Connecticut River Coordinator's Office
Northeast Region
 
Erosion on the Sawmill River in Montague, MA - Photo credit:  U.S. Fish and Wildlife Service
Erosion on the Sawmill River in Montague, MA. Credit: USFWS

The location and pitch of roads can be obstacles to migratory fish and affect the character of the stream.

Parking lots, highways, buildings, and any man-made infrastructure constructed close to a stream or river have effects on the stream. Runoff from these sources goes directly into the stream. Rip rap, for example, used on road construction projects interrupts natural water flow as well as fish habitat. Contaminants like road salt, sand, and engine oil on large surface areas such as parking lots and highways can run into streams after rainstorms seriously affecting water quality.

Culverts

Culverts can be barriers to fish passage.

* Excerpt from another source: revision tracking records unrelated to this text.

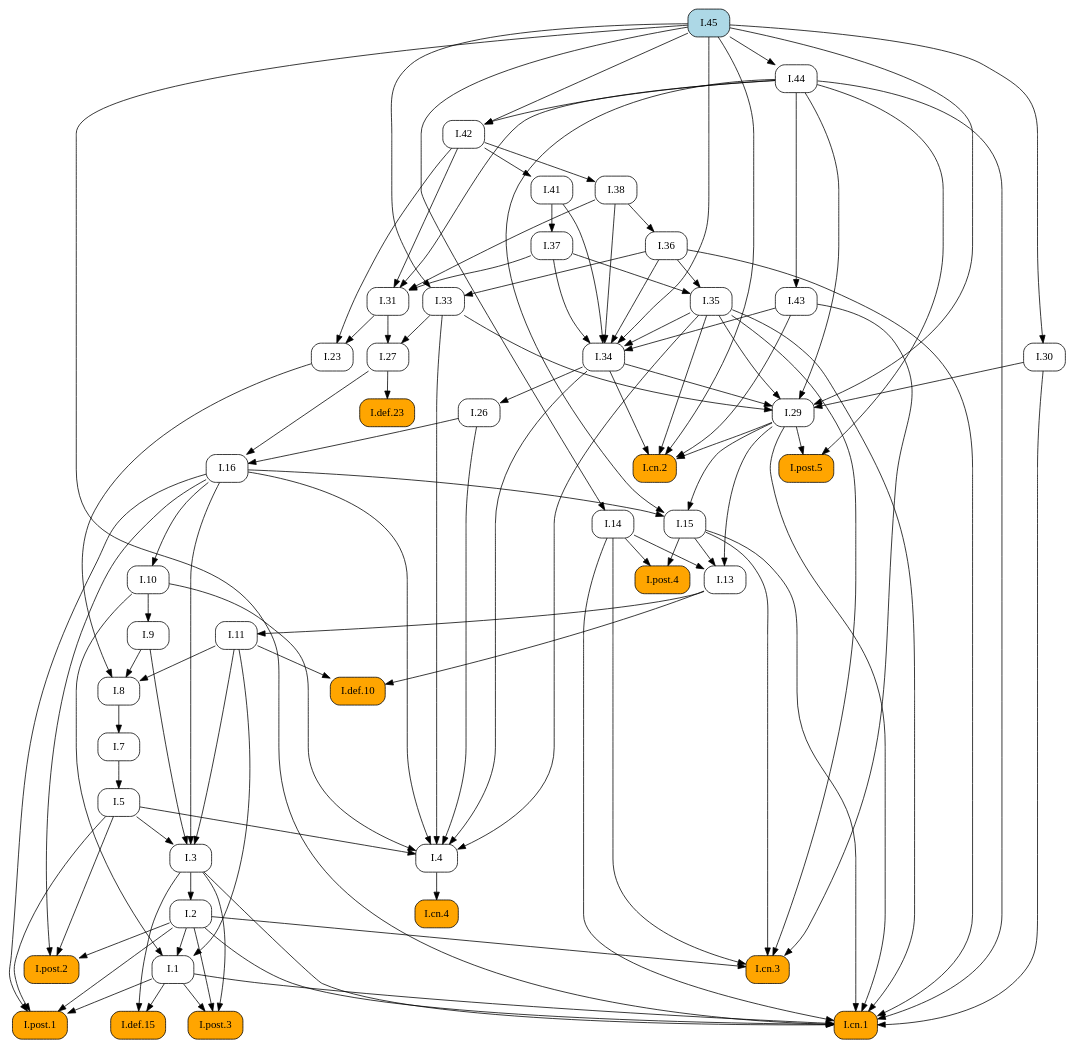
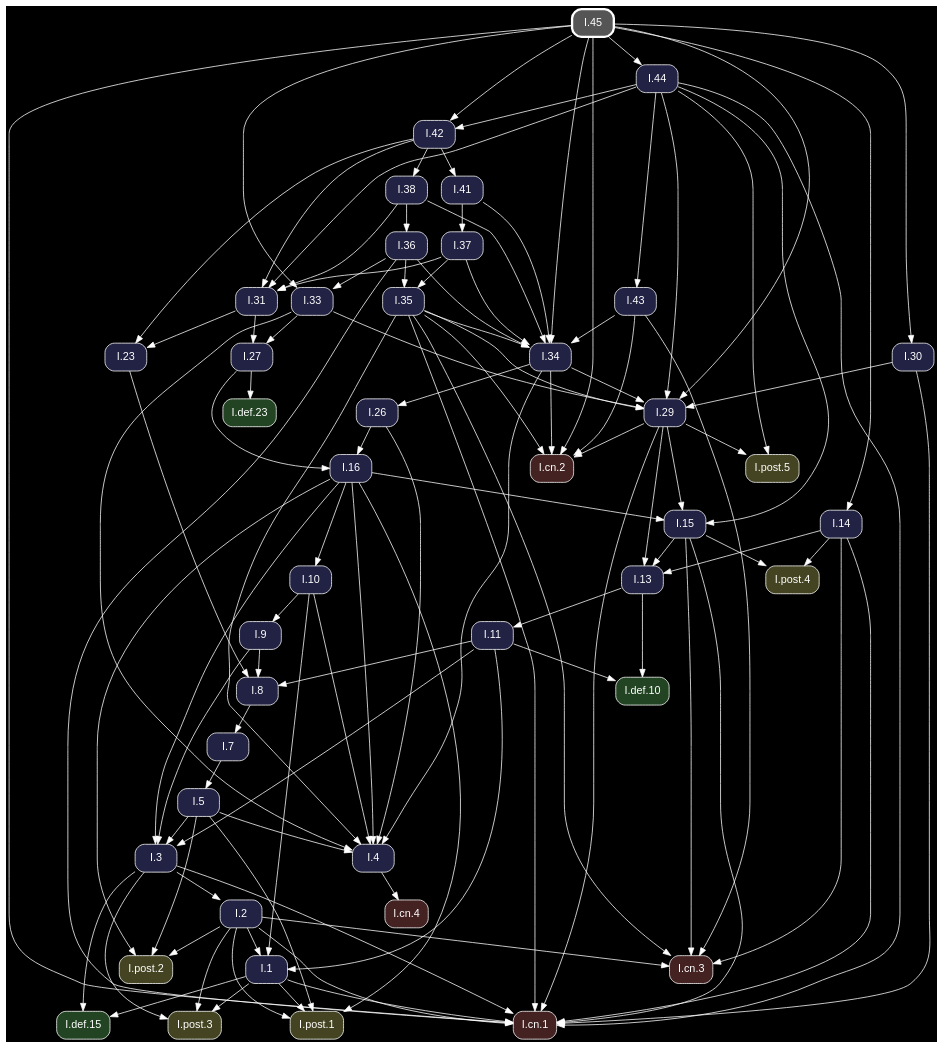
Before and after one commit to geometor/elements: the diagram in docsrc/heath/I/45/index.rst, drawn with Graphviz. The commit also changed other lines of this file and 1200 other files, not shown here.

Commit message:
update dependency graphs

```diff
--- a/docsrc/heath/I/45/index.rst
+++ b/docsrc/heath/I/45/index.rst
@@ -71,91 +71,61 @@
 .. graphviz::
 
    digraph {
+     bgcolor="black";
+     node [shape=box, style="rounded,filled", fontname="Helvetica", color="white", fontcolor="white"];
+     edge [color="white", fontcolor="white"];
      rankdir="TB";
-     node [shape=box, style=rounded];
-     "I.23" [URL="/heath/I/23/", target="_top"];
-     "I.9" [URL="/heath/I/9/", target="_top"];
-     "I.33" [URL="/heath/I/33/", target="_top"];
-     "I.def.15" [style="rounded,filled", fillcolor=orange, URL="/heath/I/def.15/", target="_top"];
-     "I.post.3" [style="rounded,filled", fillcolor=orange, URL="/heath/I/post.3/", target="_top"];
-     "I.post.1" [style="rounded,filled", fillcolor=orange, URL="/heath/I/post.1/", target="_top"];
-     "I.43" [URL="/heath/I/43/", target="_top"];
-     "I.30" [URL="/heath/I/30/", target="_top"];
-     "I.42" [URL="/heath/I/42/", target="_top"];
-     "I.31" [URL="/heath/I/31/", target="_top"];
-     "I.def.10" [style="rounded,filled", fillcolor=orange, URL="/heath/I/def.10/", target="_top"];
-     "I.27" [URL="/heath/I/27/", target="_top"];
-     "I.14" [URL="/heath/I/14/", target="_top"];
-     "I.34" [URL="/heath/I/34/", target="_top"];
-     "I.3" [URL="/heath/I/3/", target="_top"];
-     "I.35" [URL="/heath/I/35/", target="_top"];
-     "I.cn.1" [style="rounded,filled", fillcolor=orange, URL="/heath/I/cn.1/", target="_top"];
-     "I.7" [URL="/heath/I/7/", target="_top"];
-     "I.2" [URL="/heath/I/2/", target="_top"];
-     "I.36" [URL="/heath/I/36/", target="_top"];
-     "I.13" [URL="/heath/I/13/", target="_top"];
-     "I.post.4" [style="rounded,filled", fillcolor=orange, URL="/heath/I/post.4/", target="_top"];
-     "I.4" [URL="/heath/I/4/", target="_top"];
-     "I.1" [URL="/heath/I/1/", target="_top"];
-     "I.5" [URL="/heath/I/5/", target="_top"];
-     "I.8" [URL="/heath/I/8/", target="_top"];
-     "I.37" [URL="/heath/I/37/", target="_top"];
-     "I.45" [style="rounded,filled", fillcolor=lightblue, URL="/heath/I/45/", target="_top"];
-     "I.cn.3" [style="rounded,filled", fillcolor=orange, URL="/heath/I/cn.3/", target="_top"];
-     "I.29" [URL="/heath/I/29/", target="_top"];
-     "I.16" [URL="/heath/I/16/", target="_top"];
-     "I.38" [URL="/heath/I/38/", target="_top"];
-     "I.15" [URL="/heath/I/15/", target="_top"];
-     "I.10" [URL="/heath/I/10/", target="_top"];
-     "I.11" [URL="/heath/I/11/", target="_top"];
-     "I.def.23" [style="rounded,filled", fillcolor=orange, URL="/heath/I/def.23/", target="_top"];
-     "I.cn.2" [style="rounded,filled", fillcolor=orange, URL="/heath/I/cn.2/", target="_top"];
-     "I.post.5" [style="rounded,filled", fillcolor=orange, URL="/heath/I/post.5/", target="_top"];
-     "I.44" [URL="/heath/I/44/", target="_top"];
-     "I.cn.4" [style="rounded,filled", fillcolor=orange, URL="/heath/I/cn.4/", target="_top"];
-     "I.41" [URL="/heath/I/41/", target="_top"];
-     "I.post.2" [style="rounded,filled", fillcolor=orange, URL="/heath/I/post.2/", target="_top"];
-     "I.26" [URL="/heath/I/26/", target="_top"];
-     "I.31" -> "I.23";
-     "I.42" -> "I.23";
-     "I.10" -> "I.9";
-     "I.36" -> "I.33";
-     "I.45" -> "I.33";
-     "I.1" -> "I.def.15";
-     "I.3" -> "I.def.15";
-     "I.1" -> "I.post.3";
-     "I.2" -> "I.post.3";
-     "I.3" -> "I.post.3";
-     "I.1" -> "I.post.1";
-     "I.2" -> "I.post.1";
-     "I.5" -> "I.post.1";
-     "I.16" -> "I.post.1";
-     "I.44" -> "I.43";
-     "I.45" -> "I.30";
-     "I.44" -> "I.42";
-     "I.45" -> "I.42";
+     "I.31" [fillcolor="#222244", URL="/heath/I/31/", target="_top"];
+     "I.3" [fillcolor="#222244", URL="/heath/I/3/", target="_top"];
+     "I.cn.1" [fillcolor="#442222", URL="/heath/I/cn.1/", target="_top"];
+     "I.def.10" [fillcolor="#224422", URL="/heath/I/def.10/", target="_top"];
+     "I.15" [fillcolor="#222244", URL="/heath/I/15/", target="_top"];
+     "I.13" [fillcolor="#222244", URL="/heath/I/13/", target="_top"];
+     "I.27" [fillcolor="#222244", URL="/heath/I/27/", target="_top"];
+     "I.2" [fillcolor="#222244", URL="/heath/I/2/", target="_top"];
+     "I.41" [fillcolor="#222244", URL="/heath/I/41/", target="_top"];
+     "I.cn.2" [fillcolor="#442222", URL="/heath/I/cn.2/", target="_top"];
+     "I.9" [fillcolor="#222244", URL="/heath/I/9/", target="_top"];
+     "I.43" [fillcolor="#222244", URL="/heath/I/43/", target="_top"];
+     "I.post.5" [fillcolor="#444422", URL="/heath/I/post.5/", target="_top"];
+     "I.1" [fillcolor="#222244", URL="/heath/I/1/", target="_top"];
+     "I.post.4" [fillcolor="#444422", URL="/heath/I/post.4/", target="_top"];
+     "I.23" [fillcolor="#222244", URL="/heath/I/23/", target="_top"];
+     "I.42" [fillcolor="#222244", URL="/heath/I/42/", target="_top"];
+     "I.26" [fillcolor="#222244", URL="/heath/I/26/", target="_top"];
+     "I.8" [fillcolor="#222244", URL="/heath/I/8/", target="_top"];
+     "I.4" [fillcolor="#222244", URL="/heath/I/4/", target="_top"];
+     "I.7" [fillcolor="#222244", URL="/heath/I/7/", target="_top"];
+     "I.5" [fillcolor="#222244", URL="/heath/I/5/", target="_top"];
+     "I.10" [fillcolor="#222244", URL="/heath/I/10/", target="_top"];
+     "I.post.1" [fillcolor="#444422", URL="/heath/I/post.1/", target="_top"];
+     "I.11" [fillcolor="#222244", URL="/heath/I/11/", target="_top"];
+     "I.16" [fillcolor="#222244", URL="/heath/I/16/", target="_top"];
+     "I.37" [fillcolor="#222244", URL="/heath/I/37/", target="_top"];
+     "I.cn.3" [fillcolor="#442222", URL="/heath/I/cn.3/", target="_top"];
+     "I.36" [fillcolor="#222244", URL="/heath/I/36/", target="_top"];
+     "I.38" [fillcolor="#222244", URL="/heath/I/38/", target="_top"];
+     "I.29" [fillcolor="#222244", URL="/heath/I/29/", target="_top"];
+     "I.post.2" [fillcolor="#444422", URL="/heath/I/post.2/", target="_top"];
+     "I.cn.4" [fillcolor="#442222", URL="/heath/I/cn.4/", target="_top"];
+     "I.def.23" [fillcolor="#224422", URL="/heath/I/def.23/", target="_top"];
+     "I.14" [fillcolor="#222244", URL="/heath/I/14/", target="_top"];
+     "I.35" [fillcolor="#222244", URL="/heath/I/35/", target="_top"];
+     "I.30" [fillcolor="#222244", URL="/heath/I/30/", target="_top"];
+     "I.post.3" [fillcolor="#444422", URL="/heath/I/post.3/", target="_top"];
+     "I.33" [fillcolor="#222244", URL="/heath/I/33/", target="_top"];
+     "I.45" [penwidth=3, color="white", fillcolor="#555555", URL="/heath/I/45/", target="_top"];
+     "I.34" [fillcolor="#222244", URL="/heath/I/34/", target="_top"];
+     "I.44" [fillcolor="#222244", URL="/heath/I/44/", target="_top"];
+     "I.def.15" [fillcolor="#224422", URL="/heath/I/def.15/", target="_top"];
      "I.37" -> "I.31";
      "I.38" -> "I.31";
      "I.42" -> "I.31";
      "I.44" -> "I.31";
-     "I.11" -> "I.def.10";
-     "I.13" -> "I.def.10";
-     "I.31" -> "I.27";
-     "I.33" -> "I.27";
-     "I.45" -> "I.14";
-     "I.35" -> "I.34";
-     "I.36" -> "I.34";
-     "I.37" -> "I.34";
-     "I.38" -> "I.34";
-     "I.41" -> "I.34";
-     "I.43" -> "I.34";
-     "I.45" -> "I.34";
      "I.5" -> "I.3";
      "I.9" -> "I.3";
      "I.11" -> "I.3";
      "I.16" -> "I.3";
-     "I.36" -> "I.35";
-     "I.37" -> "I.35";
      "I.1" -> "I.cn.1";
      "I.2" -> "I.cn.1";
      "I.3" -> "I.cn.1";
@@ -167,14 +137,40 @@
      "I.36" -> "I.cn.1";
      "I.44" -> "I.cn.1";
      "I.45" -> "I.cn.1";
-     "I.8" -> "I.7";
-     "I.3" -> "I.2";
-     "I.38" -> "I.36";
+     "I.11" -> "I.def.10";
+     "I.13" -> "I.def.10";
+     "I.16" -> "I.15";
+     "I.29" -> "I.15";
+     "I.44" -> "I.15";
      "I.14" -> "I.13";
      "I.15" -> "I.13";
      "I.29" -> "I.13";
+     "I.31" -> "I.27";
+     "I.33" -> "I.27";
+     "I.3" -> "I.2";
+     "I.42" -> "I.41";
+     "I.29" -> "I.cn.2";
+     "I.34" -> "I.cn.2";
+     "I.35" -> "I.cn.2";
+     "I.43" -> "I.cn.2";
+     "I.45" -> "I.cn.2";
+     "I.10" -> "I.9";
+     "I.44" -> "I.43";
+     "I.29" -> "I.post.5";
+     "I.44" -> "I.post.5";
+     "I.2" -> "I.1";
+     "I.10" -> "I.1";
+     "I.11" -> "I.1";
      "I.14" -> "I.post.4";
      "I.15" -> "I.post.4";
+     "I.31" -> "I.23";
+     "I.42" -> "I.23";
+     "I.44" -> "I.42";
+     "I.45" -> "I.42";
+     "I.34" -> "I.26";
+     "I.9" -> "I.8";
+     "I.11" -> "I.8";
+     "I.23" -> "I.8";
      "I.5" -> "I.4";
      "I.10" -> "I.4";
      "I.16" -> "I.4";
@@ -182,46 +178,52 @@
      "I.33" -> "I.4";
      "I.34" -> "I.4";
      "I.35" -> "I.4";
-     "I.2" -> "I.1";
-     "I.10" -> "I.1";
-     "I.11" -> "I.1";
+     "I.8" -> "I.7";
      "I.7" -> "I.5";
-     "I.9" -> "I.8";
-     "I.11" -> "I.8";
-     "I.23" -> "I.8";
+     "I.16" -> "I.10";
+     "I.1" -> "I.post.1";
+     "I.2" -> "I.post.1";
+     "I.5" -> "I.post.1";
+     "I.16" -> "I.post.1";
+     "I.13" -> "I.11";
+     "I.26" -> "I.16";
+     "I.27" -> "I.16";
      "I.41" -> "I.37";
      "I.2" -> "I.cn.3";
      "I.14" -> "I.cn.3";
      "I.15" -> "I.cn.3";
      "I.35" -> "I.cn.3";
      "I.43" -> "I.cn.3";
+     "I.38" -> "I.36";
+     "I.42" -> "I.38";
      "I.30" -> "I.29";
      "I.33" -> "I.29";
      "I.34" -> "I.29";
      "I.35" -> "I.29";
      "I.44" -> "I.29";
      "I.45" -> "I.29";
-     "I.26" -> "I.16";
-     "I.27" -> "I.16";
-     "I.42" -> "I.38";
-     "I.16" -> "I.15";
-     "I.29" -> "I.15";
-     "I.44" -> "I.15";
-     "I.16" -> "I.10";
-     "I.13" -> "I.11";
-     "I.27" -> "I.def.23";
-     "I.29" -> "I.cn.2";
-     "I.34" -> "I.cn.2";
-     "I.35" -> "I.cn.2";
-     "I.43" -> "I.cn.2";
-     "I.45" -> "I.cn.2";
-     "I.29" -> "I.post.5";
-     "I.44" -> "I.post.5";
-     "I.45" -> "I.44";
-     "I.4" -> "I.cn.4";
-     "I.42" -> "I.41";
      "I.2" -> "I.post.2";
      "I.5" -> "I.post.2";
      "I.16" -> "I.post.2";
-     "I.34" -> "I.26";
+     "I.4" -> "I.cn.4";
+     "I.27" -> "I.def.23";
+     "I.45" -> "I.14";
+     "I.36" -> "I.35";
+     "I.37" -> "I.35";
+     "I.45" -> "I.30";
+     "I.1" -> "I.post.3";
+     "I.2" -> "I.post.3";
+     "I.3" -> "I.post.3";
+     "I.36" -> "I.33";
+     "I.45" -> "I.33";
+     "I.35" -> "I.34";
+     "I.36" -> "I.34";
+     "I.37" -> "I.34";
+     "I.38" -> "I.34";
+     "I.41" -> "I.34";
+     "I.43" -> "I.34";
+     "I.45" -> "I.34";
+     "I.45" -> "I.44";
+     "I.1" -> "I.def.15";
+     "I.3" -> "I.def.15";
    }
```
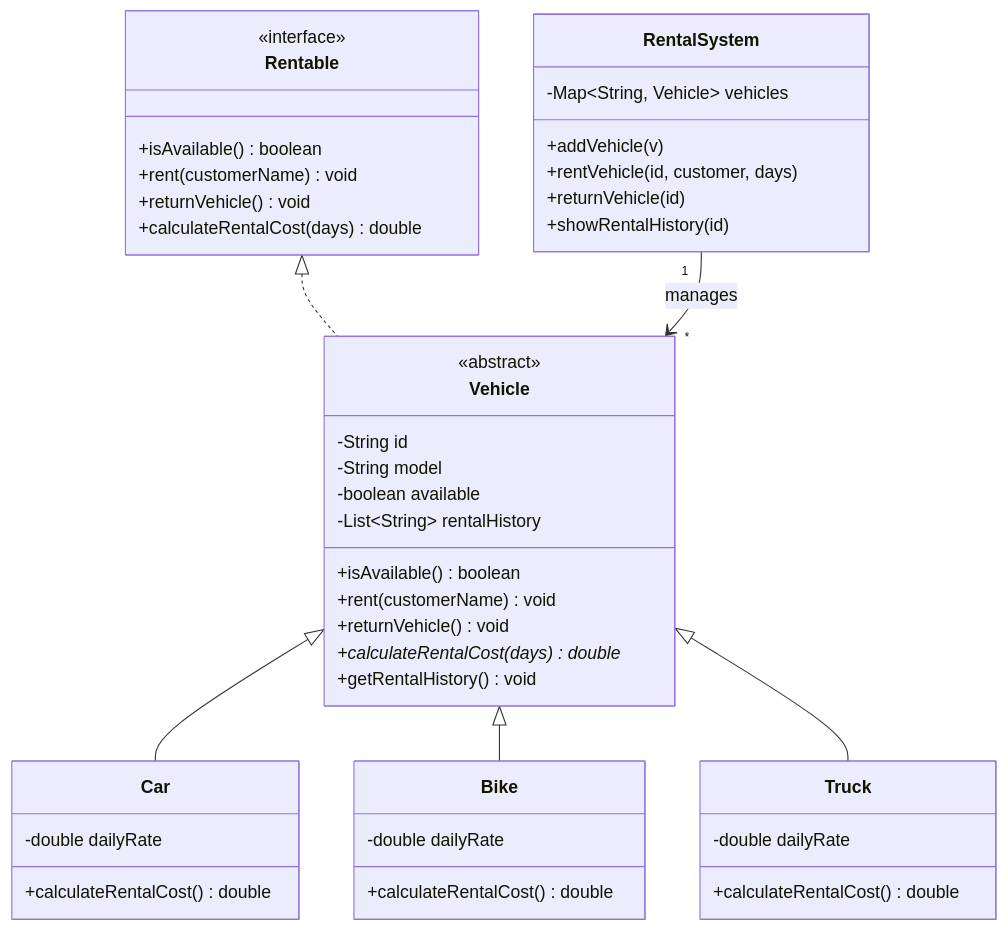
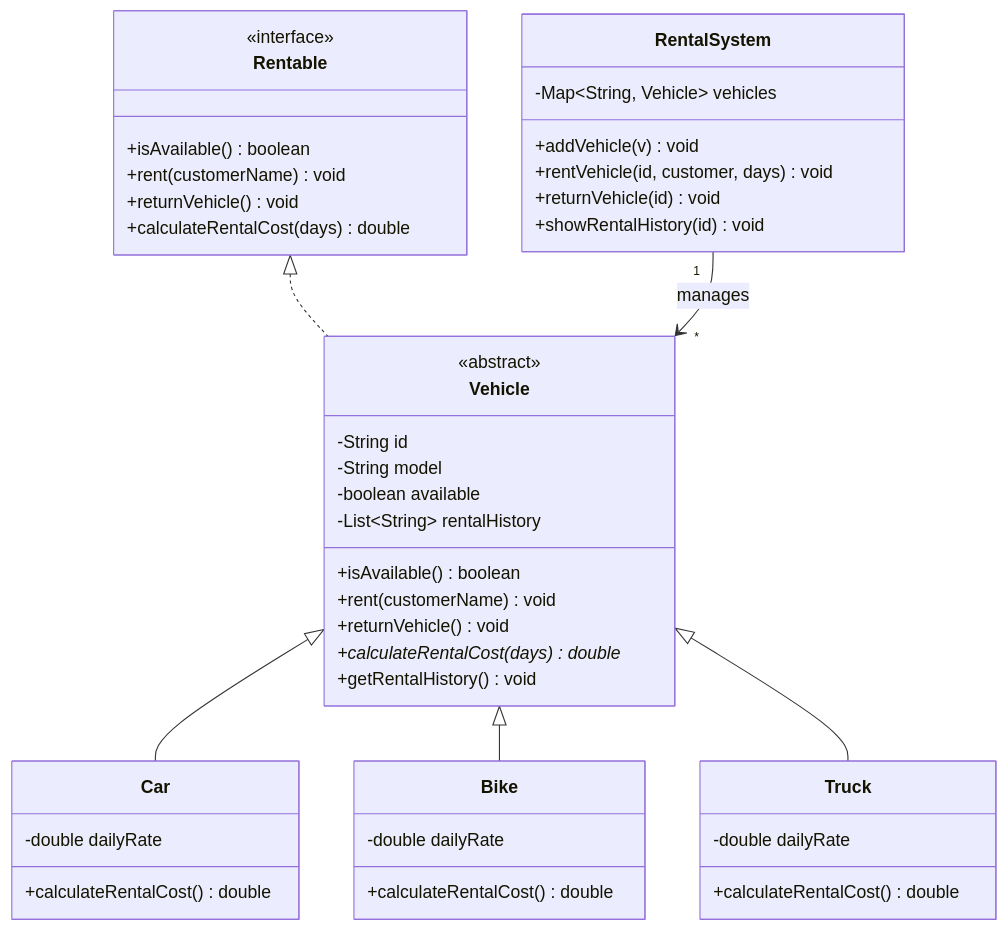
One commit to srimani-ravikumar/interview-prep changed the diagram in OOP/2_Problems_Solving_Using_OOP/Medium/Vehicle_Rental_System/VehicleRentalSystem.md. Above: the diagram before and after it, drawn with Mermaid.

````diff
--- a/OOP/2_Problems_Solving_Using_OOP/Medium/Vehicle_Rental_System/VehicleRentalSystem.md
+++ b/OOP/2_Problems_Solving_Using_OOP/Medium/Vehicle_Rental_System/VehicleRentalSystem.md
@@ -1,55 +1,55 @@
 ```mermaid
 
 classDiagram
 
     class Rentable {
         <<interface>>
         +isAvailable() boolean
         +rent(customerName) void
         +returnVehicle() void
         +calculateRentalCost(days) double
     }
 
     class Vehicle {
         <<abstract>>
         -String id
         -String model
         -boolean available
         -List~String~ rentalHistory
         +isAvailable() boolean
         +rent(customerName) void
         +returnVehicle() void
         +calculateRentalCost(days)* double
         +getRentalHistory() void
     }
 
     class Car {
         -double dailyRate
         +calculateRentalCost() double
     }
 
     class Bike {
         -double dailyRate
         +calculateRentalCost() double
     }
 
     class Truck {
         -double dailyRate
         +calculateRentalCost() double
     }
 
     class RentalSystem {
         -Map~String, Vehicle~ vehicles
-        +addVehicle(v)
-        +rentVehicle(id, customer, days)
-        +returnVehicle(id)
-        +showRentalHistory(id)
+        +addVehicle(v) void
+        +rentVehicle(id, customer, days) void
+        +returnVehicle(id) void
+        +showRentalHistory(id) void
     }
 
     Rentable <|.. Vehicle
     Vehicle <|-- Car
     Vehicle <|-- Bike
     Vehicle <|-- Truck
     RentalSystem "1" --> "*" Vehicle : manages
 
 ```
````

Many culverts cause problems due to poor engineering design or installation. They restrict migrations and reduce natural stream flow.

  • River flow and turbulence are increased to such an extent that weaker fish are excluded

  • Many culverts are undersized for high flow periods

  • Some culverts are suspended above the stream bed presenting a physical waterfall that acts as a barrier to non-leaping migratory fish

  • Debris accumulates during storms or through lack of maintenance preventing flows or creating flooding conditions, neither of which are conducive to passage

  • With the proper placement and design, culverts can be beneficial in fish passage

Runoff from roads can cause the following:

  • Erosion - Results from increased runoff on the stream bank and this often leads to loss of vegetation

  • Sedimentation - Results from runoff, when sand and salt from roads accumulate in the river. Sediment fills in the nooks and crannies between the cobble that fish use as spawning habitat. This smothers the eggs.

  • Contamination - Results when runoff carries waste oil from vehicles, pesticides and nutrients from fields, salt from roads, etc.

  • Heating - On hot days, runoff from roads increases the temperature of nearby streams. This unnatural temperature increase can be lethal to fish and aquatic insects.

Solutions to Road Locations

 

 
Last updated: September 13, 2010
Connecticut River Coordinator's Office
Northeast Fisheries Resources Home
Northeast Region Home


U.S. Fish and Wildlife Service Home Page | Department of the Interior  | USA.gov  | About the U.S. Fish and Wildlife Service  | Accessibility  | Privacy  | Notices  | Disclaimer  | FOIA